== TASK PROMPT ==
Everything in the entries except the pictures should be copied exactly.

== MATERIAL FOR THE TASK ==

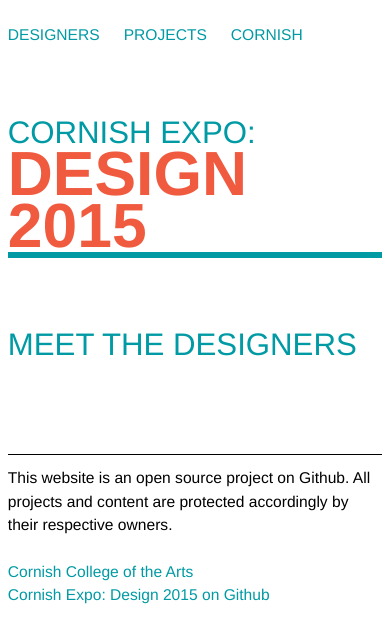
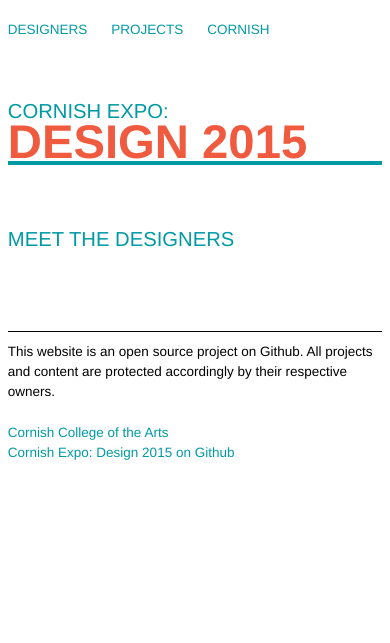
Before and after one commit to taylor-edwards/cornishdesign.is, a Jekyll site: the page built from index.html, in a window 390 px wide. Shown: the top 643 px of the page. Built offline with Jekyll 4.4.1, drawn with Linux system fonts in a browser that asks for light colours.

Commit message:
Pixel-based mobile type
Type no longer viewport based in order to retain accessibility features
(zooming, custom font sizes, etc)

```diff
--- a/_sass/_typography.scss
+++ b/_sass/_typography.scss
@@ -122,21 +122,15 @@
 .capital {
   text-transform:  uppercase;
 }
-/* Viewport based typography on phones and small tablets */
+/* Smaller header:body ratios on smaller screens */
+@include media-query($large) {
+  h1 {
+    font-size: 6em;
+  }
+}
 @include media-query($medium) {
   body {
-    font-size:     3vw;
-  }
-  h1 {
-    font-size:     6em;
-  }
-  h2 {
-    font-size:     3em;
-  }
-}
-@include media-query($small) {
-  body {
-    font-size:     4vw;
+    // font-size:     3vw;
   }
   h1 {
     font-size:     4em;
@@ -145,3 +139,17 @@
     font-size:     3em;
   }
 }
+@include media-query($small) {
+  body {
+    font-size:     $base-font-size * .75;
+  }
+  h1 {
+    font-size:     3.5em;
+  }
+  h2 {
+    font-size:     2em;
+  }
+  h3 {
+    font-size:     1.5em;
+  }
+}
--- a/css/main.scss
+++ b/css/main.scss
@@ -43,7 +43,7 @@
 $teal:             #00888a;
 $light-teal:       #009aa4;
 
-$small:            399px;
+$small:            474px;
 $medium:           767px;
 $large:            1023px;
 $x-large:          1439px;
```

== RESULT FOR THIS TASK ==
Before and after one commit to taylor-edwards/cornishdesign.is, a Jekyll site: the page built from index.html, in a window 390 px wide. Shown: the top 643 px of the page. Built offline with Jekyll 4.4.1, drawn with Linux system fonts in a browser that asks for light colours.

Commit message:
Pixel-based mobile type
Type no longer viewport based in order to retain accessibility features
(zooming, custom font sizes, etc)

```diff
--- a/_sass/_typography.scss
+++ b/_sass/_typography.scss
@@ -122,21 +122,15 @@
 .capital {
   text-transform:  uppercase;
 }
-/* Viewport based typography on phones and small tablets */
+/* Smaller header:body ratios on smaller screens */
+@include media-query($large) {
+  h1 {
+    font-size: 6em;
+  }
+}
 @include media-query($medium) {
   body {
-    font-size:     3vw;
-  }
-  h1 {
-    font-size:     6em;
-  }
-  h2 {
-    font-size:     3em;
-  }
-}
-@include media-query($small) {
-  body {
-    font-size:     4vw;
+    // font-size:     3vw;
   }
   h1 {
     font-size:     4em;
@@ -145,3 +139,17 @@
     font-size:     3em;
   }
 }
+@include media-query($small) {
+  body {
+    font-size:     $base-font-size * .75;
+  }
+  h1 {
+    font-size:     3.5em;
+  }
+  h2 {
+    font-size:     2em;
+  }
+  h3 {
+    font-size:     1.5em;
+  }
+}
--- a/css/main.scss
+++ b/css/main.scss
@@ -43,7 +43,7 @@
 $teal:             #00888a;
 $light-teal:       #009aa4;
 
-$small:            399px;
+$small:            474px;
 $medium:           767px;
 $large:            1023px;
 $x-large:          1439px;
```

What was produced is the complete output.